PMA is the most stringent type of device marketing application required by FDA. The applicant must receive FDA approval of its PMA application prior to marketing the device. PMA approval is based on a determination by FDA that the PMA contains sufficient valid scientific evidence to assure that the device is safe and effective for its intended use(s). An approved PMA is, in effect, a private license granting the applicant (or owner) permission to market the device. The PMA owner, however, can authorize use of its data by another.
The PMA applicant is usually the person who owns the rights, or otherwise has authorized access, to the data and other information to be submitted in support of FDA approval. This person may be an individual, partnership, corporation, association, scientific or academic establishment, government agency or organizational unit, or other legal entity. The applicant is often the inventor/developer and ultimately the manufacturer.
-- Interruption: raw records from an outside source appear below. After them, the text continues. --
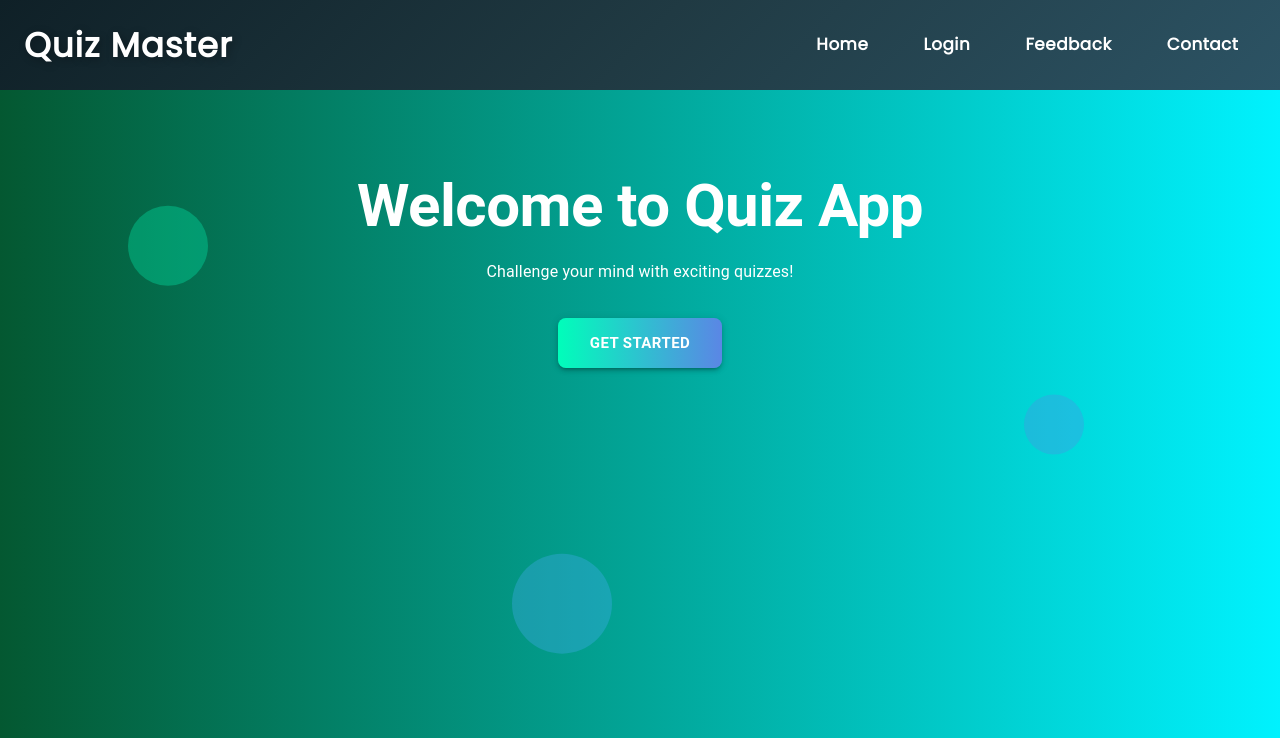
Repository: lalit9168/quizApp
Page: / (app in frontend/)
These files come from the project's save history. The page is drawn as it stood at one moment and after the next save; the edit follows.
The browser window is 1280 px wide. The pictures show the whole page.
The project was rebuilt for these pictures with package versions that can differ from the ones it lists, and the page was loaded fresh each time. Also part of the build but not shown: frontend/vite.config.js, frontend/src/index.css, frontend/src/Components/Login/Login.jsx, frontend/src/Components/Home/Home.jsx, frontend/src/Components/PrivateRoute.jsx, frontend/src/Components/api.js, frontend/src/Components/Quiz/QuizPage.jsx, frontend/src/Components/Quiz/QuizDash.jsx and 7 more.

Above is the page before, as saved 2025-06-09 11:33:18.

### frontend/index.html
<!doctype html>
<html lang="en">
  <head>
    <meta charset="UTF-8" />
    <link rel="icon" type="image/svg+xml" href="/vite.svg" />
    <meta name="viewport" content="width=device-width, initial-scale=1.0" />
    <title>Vite + React</title>
  </head>
  <body>
    <div id="root"></div>
    <script type="module" src="/src/main.jsx"></script>
    <link
  href="https://cdn.jsdelivr.net/npm/bootstrap@5.3.0/dist/css/bootstrap.min.css"
  rel="stylesheet"
/>
  </body>
</html>

### frontend/src/App.jsx
import { BrowserRouter, Routes, Route } from 'react-router-dom';
import {
  LoginPage,
  HomePage,
  QuizPage,
  PrivateRoute,
  QuizDash,
  AttemptQuiz,
  CreateGuestQuiz,
  GuestQuizEntry,
  GuestAttemptQuiz,
} from './Components/exports';
import AdminSubmissions from './Components/Quiz/AdminSubmissions';

// ✅ New pages for landing and static content
import Hero from './Components/LandingPage/Hero';
import Contact from './Components/LandingPage/Contact';
import Feedback from './Components/LandingPage/Feedback';

function App() {
  return (
    <BrowserRouter>
      <Routes>

        {/* ✅ Landing Page - default entry */}
        <Route path="/" element={<Hero />} />

        {/* ✅ Auth routes */}
        <Route path="/login" element={<LoginPage />} />
        <Route path="/register" element={<LoginPage />} />

        {/* ✅ Protected Home */}
        <Route path="/home" element={<HomePage />} />

        {/* ✅ Admin Routes */}
        <Route
          path="/quiz"
          element={
            <PrivateRoute allowedRoles={['admin']}>
              <QuizPage />
            </PrivateRoute>
          }
        />
        <Route path="/quizdash" element={<QuizDash />} />
        <Route
          path="/admin/submissions"
          element={
            <PrivateRoute allowedRoles={['admin']}>
              <AdminSubmissions />
            </PrivateRoute>
          }
        />
        <Route
          path="/create-guest"
          element={
            <PrivateRoute allowedRoles={['admin']}>
              <CreateGuestQuiz />
            </PrivateRoute>
          }
        />

        {/* ✅ Guest & User Quiz Attempt Routes */}
        <Route path="/attempt/:code" element={<AttemptQuiz />} />
        <Route path="/guest-quiz-entry" element={<GuestQuizEntry />} />
        <Route path="/guest-attempt/:quizCode" element={<GuestAttemptQuiz />} />

        {/* ✅ Static Info Pages */}
        <Route path="/contact" element={<Contact />} />
        <Route path="/feedback" element={<Feedback />} />

      </Routes>
    </BrowserRouter>
  );
}

export default App;

### frontend/src/Components/exports.js
import LoginPage from "./Login/Login";
import HomePage from "./Home/Home";
import PrivateRoute from "./PrivateRoute";
import QuizPage from "./Quiz/QuizPage";
import QuizDash from "./Quiz/QuizDash";
import AttemptQuiz from "./Quiz/AttemptQuiz";
import CreateGuestQuiz from "./Guest/CreateGuestQuiz";
import GuestQuizEntry from "./Guest/GuestQuizEntry";
import GuestAttemptQuiz from "./Guest/GuestAttemptQuiz";

export {
    LoginPage,
    HomePage,
    PrivateRoute,
    QuizPage,
    QuizDash,
    AttemptQuiz,
    CreateGuestQuiz,
    GuestQuizEntry,
    GuestAttemptQuiz,
}

### frontend/src/Components/LandingPage/Hero.jsx
import React, { useState } from "react";
import { Box, Typography, Button } from "@mui/material";
import { motion } from "framer-motion";
import Navbar from "../Layout/Navbar";
import LoginModal from "../Auth/LoginModal";

const Hero = () => {
  const [showModal, setShowModal] = useState(false);

  return (
    <>
      <Navbar openLogin={() => setShowModal(true)} />

      <Box
        sx={{
          position: "relative",
          minHeight: "90vh",
          px: 2,
          py: 10,
          textAlign: "center",
          background: "linear-gradient(to right,rgb(4, 88, 49), #00f2fe)",
          color: "#fff",
          overflow: "hidden",
        }}
      >
        {/* Decorative bubbles */}
        <Box sx={{ position: "absolute", top: 0, left: 0, width: "100%", height: "100%", zIndex: 0, pointerEvents: "none" }}>
          <motion.div
            className="bubble"
            style={bubbleStyle("#00feba", 80, "20%", "10%")}
            animate={{ y: [0, -20, 0] }}
            transition={{ duration: 8, repeat: Infinity, ease: "easeInOut" }}
          />
          <motion.div
            className="bubble"
            style={bubbleStyle("#5b86e5", 60, "50%", "80%")}
            animate={{ y: [0, -20, 0] }}
            transition={{ duration: 8, repeat: Infinity, ease: "easeInOut", delay: 1 }}
          />
          <motion.div
            className="bubble"
            style={bubbleStyle("#4facfe", 100, "auto", "40%", "10%")}
            animate={{ y: [0, -20, 0] }}
            transition={{ duration: 8, repeat: Infinity, ease: "easeInOut", delay: 2 }}
          />
        </Box>

        <Box sx={{ position: "relative", zIndex: 1 }}>
          <Typography variant="h2" fontWeight={700}>
            Welcome to Quiz App
          </Typography>
          <Typography variant="subtitle1" mt={2}>
            Challenge your mind with exciting quizzes!
          </Typography>

          <Button
            variant="contained"
            size="large"
            sx={{
              mt: 4,
              px: 4,
              py: 1.5,
              fontWeight: "bold",
              borderRadius: 2,
              background: "linear-gradient(to right, #00feba, #5b86e5)",
              boxShadow: 3,
              color: "#fff",
              ":hover": {
                background: "linear-gradient(to right, #5b86e5,rgb(180, 196, 37))",
              },
            }}
            onClick={() => setShowModal(true)}
          >
            Get Started
          </Button>


        </Box>
      </Box>

      <LoginModal open={showModal} handleClose={() => setShowModal(false)} />
    </>
  );
};

const bubbleStyle = (color, size, top = "auto", left = "auto", bottom = "auto") => ({
  width: size,
  height: size,
  backgroundColor: color,
  borderRadius: "50%",
  opacity: 0.3,
  position: "absolute",
  top,
  left,
  bottom,
});

export default Hero;

### frontend/src/Components/Layout/Navbar.jsx
import React, { useState } from "react";
import { Link } from "react-router-dom";
import LoginModal from "../Auth/LoginModal";
import {
  AppBar,
  Toolbar,
  Typography,
  Button,
  Box,
  Slide,
} from "@mui/material";
import "@fontsource/poppins"; // Make sure this is installed using: npm install @fontsource/poppins

const Navbar = () => {
  const [showModal, setShowModal] = useState(false);

  return (
    <>
      <Slide direction="down" in={true} mountOnEnter unmountOnExit>
        <AppBar position="static" sx={styles.appbar}>
          <Toolbar sx={styles.toolbar}>
            <Typography variant="h4" sx={styles.title}>
               Quiz Master
            </Typography>

            <Box sx={styles.linkContainer}>
              <Button component={Link} to="/" sx={styles.linkButton}>
                Home
              </Button>
              <Button onClick={() => setShowModal(true)} sx={styles.linkButton}>
                Login
              </Button>
              <Button component={Link} to="/feedback" sx={styles.linkButton}>
                Feedback
              </Button>
              <Button component={Link} to="/contact" sx={styles.linkButton}>
                Contact
              </Button>
            </Box>
          </Toolbar>
        </AppBar>
      </Slide>

      <LoginModal open={showModal} handleClose={() => setShowModal(false)} />
    </>
  );
};

const styles = {
  appbar: {
    background: "linear-gradient(135deg, #0f2027, #203a43, #2c5364)",
    boxShadow: "0 6px 20px rgba(0,0,0,0.3)",
    height: "90px",
    justifyContent: "center",
    zIndex: 1100,
  },
  toolbar: {
    display: "flex",
    justifyContent: "space-between",
    alignItems: "center",
    height: "100%",
    px: 3,
  },
  title: {
    fontWeight: 700,
    fontFamily: "Poppins, sans-serif",
    color: "#ffffff",
    textShadow: "2px 2px 8px rgba(0,0,0,0.3)",
    letterSpacing: "1px",
  },
  linkContainer: {
    display: "flex",
    gap: 2.5,
  },
  linkButton: {
    color: "#fff",
    fontWeight: 600,
    fontSize: "1.05rem",
    fontFamily: "Poppins, sans-serif",
    letterSpacing: "0.5px",
    padding: "0.6rem 1.1rem",
    textTransform: "none",
    borderRadius: "8px",
    transition: "all 0.3s ease-in-out",
    "&:hover": {
      backgroundColor: "rgba(255, 255, 255, 0.15)",
      transform: "scale(1.05)",
      boxShadow: "0 6px 12px rgba(0,0,0,0.2)",
    },
  },
};

export default Navbar;

### frontend/src/Components/Auth/LoginModal.jsx
import React, { useState } from "react";
import {
  Box, Paper, TextField, Button, Typography,
  IconButton, Checkbox, FormControlLabel, Fade, Modal
} from "@mui/material";
import StarsIcon from "@mui/icons-material/Stars";
import axios from "axios";
import { useNavigate } from "react-router-dom";

function LoginModal({ open, handleClose }) {
  const navigate = useNavigate();
  const [isRegister, setIsRegister] = useState(false);
  const [formData, setFormData] = useState({
    email: "",
    password: "",
    role: "user",
  });

  const handleChange = (e) => {
    const { name, value, type, checked } = e.target;
    setFormData((prev) => ({
      ...prev,
      [name]: type === "checkbox" ? (checked ? "admin" : "user") : value,
    }));
  };

  const handleSubmit = async () => {
    const url = isRegister
      ? "http://localhost:5001/api/register"
      : "http://localhost:5001/api/login";

    try {
      const res = await axios.post(url, formData);
      if (!isRegister) {
        localStorage.setItem("token", res.data.token);
        localStorage.setItem("role", res.data.role);
        handleClose();
        navigate("/home");
      } else {
        alert("Registered successfully! Please log in.");
        setIsRegister(false);
      }
    } catch (err) {
      alert(err.response?.data?.error || "Something went wrong");
    }
  };

  return (
    <Modal open={open} onClose={handleClose}>
      <Box
        display="flex"
        justifyContent="center"
        alignItems="center"
        height="100vh"
      >
        <Fade in={open} timeout={600}>
          <Paper
            elevation={8}
            sx={{
              backdropFilter: "blur(16px)",
              background: "rgba(255, 255, 255, 0.05)",
              border: "1px solid rgba(255,255,255,0.15)",
              padding: 5,
              borderRadius: 4,
              maxWidth: 400,
              width: "90%",
              color: "#fff",
            }}
          >
            <Box textAlign="center" mb={3}>
              <IconButton
                sx={{
                  background: "linear-gradient(45deg, #00feba, #5b86e5)",
                  color: "#fff",
                  width: 60,
                  height: 60,
                  borderRadius: "50%",
                  boxShadow: "0 0 20px #00feba",
                }}
              >
                <StarsIcon fontSize="large" />
              </IconButton>
              <Typography variant="h5" mt={2} fontWeight="bold">
                {isRegister ? "Create an Account" : "Welcome to Quizz!"}
              </Typography>
            </Box>

            <TextField
              fullWidth
              label="Email"
              variant="filled"
              name="email"
              value={formData.email}
              onChange={handleChange}
              sx={{
                mb: 2,
                input: { color: "white" },
                "& .MuiFilledInput-root": {
                  backgroundColor: "rgba(255,255,255,0.1)",
                  borderRadius: 1,
                },
              }}
            />
            <TextField
              fullWidth
              label="Password"
              type="password"
              variant="filled"
              name="password"
              value={formData.password}
              onChange={handleChange}
              sx={{
                mb: 2,
                input: { color: "white" },
                "& .MuiFilledInput-root": {
                  backgroundColor: "rgba(255,255,255,0.1)",
                  borderRadius: 1,
                },
              }}
            />

            {isRegister && (
              <FormControlLabel
                control={
                  <Checkbox
                    checked={formData.role === "admin"}
                    onChange={handleChange}
                    name="role"
                    sx={{ color: "#00feba" }}
                  />
                }
                label="Register as Admin"
                sx={{ color: "#fff", mb: 2 }}
              />
            )}

            <Button
              fullWidth
              variant="contained"
              onClick={handleSubmit}
              sx={{
                background: "linear-gradient(to right, #00feba, #5b86e5)",
                color: "#000",
                fontWeight: "bold",
                boxShadow: "0 0 10px #00feba",
                mb: 2,
                ":hover": {
                  background: "linear-gradient(to right, #5b86e5, #00feba)",
                  transform: "scale(1.02)",
                },
              }}
            >
              {isRegister ? "Register" : "Log In"}
            </Button>

            <Typography align="center" variant="body2" sx={{ color: "#ccc" }}>
              {isRegister ? (
                <>
                  Already have an account?{" "}
                  <Button
                    onClick={() => setIsRegister(false)}
                    sx={{ color: "#00feba", textTransform: "none" }}
                  >
                    Log In
                  </Button>
                </>
              ) : (
                <>
                  Don’t have an account?{" "}
                  <Button
                    onClick={() => setIsRegister(true)}
                    sx={{ color: "#5b86e5", textTransform: "none" }}
                  >
                    Register
                  </Button>
                </>
              )}
            </Typography>
          </Paper>
        </Fade>
      </Box>
    </Modal>
  );
}

export default LoginModal;

Loaded but not shown: frontend/src/main.jsx (common file)

After the next save:
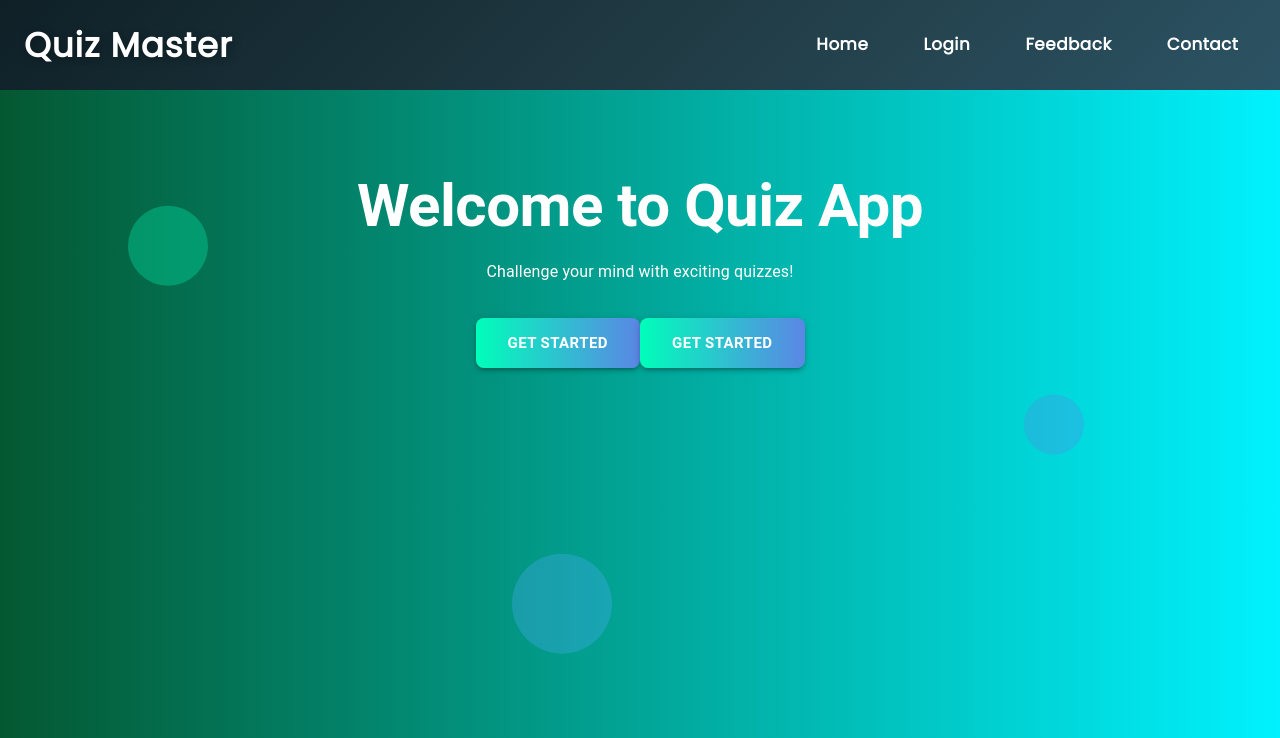
Saved 40 s later.
--- a/frontend/src/Components/LandingPage/Hero.jsx
+++ b/frontend/src/Components/LandingPage/Hero.jsx
@@ -74,7 +74,26 @@ const Hero = () => {
             Get Started
           </Button>
 
-
+          <Button
+      variant="contained"
+      size="large"
+      sx={{
+        mt: 4,
+        px: 4,
+        py: 1.5,
+        fontWeight: "bold",
+        borderRadius: 2,
+        background: "linear-gradient(to right, #00feba, #5b86e5)",
+        boxShadow: 3,
+        color: "#fff",
+        ":hover": {
+          background: "linear-gradient(to right, #5b86e5,rgb(180, 196, 37))",
+        },
+      }}
+      onClick={() => navigate("/your-target-path")}
+    >
+      Get Started
+    </Button>
         </Box>
       </Box>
FDA regulations provide 180 days to review the PMA and make a determination. In reality, the review time is normally longer. Before approving or denying a PMA, the appropriate FDA advisory committee may review the PMA at a public meeting and provide FDA with the committee’s recommendation on whether FDA should approve the submission. After FDA notifies the applicant that the PMA has been approved or denied, a notice is published on the Internet (1) announcing the data on which the decision is based, and (2) providing interested persons an opportunity to petition FDA within 30 days for reconsideration of the decision.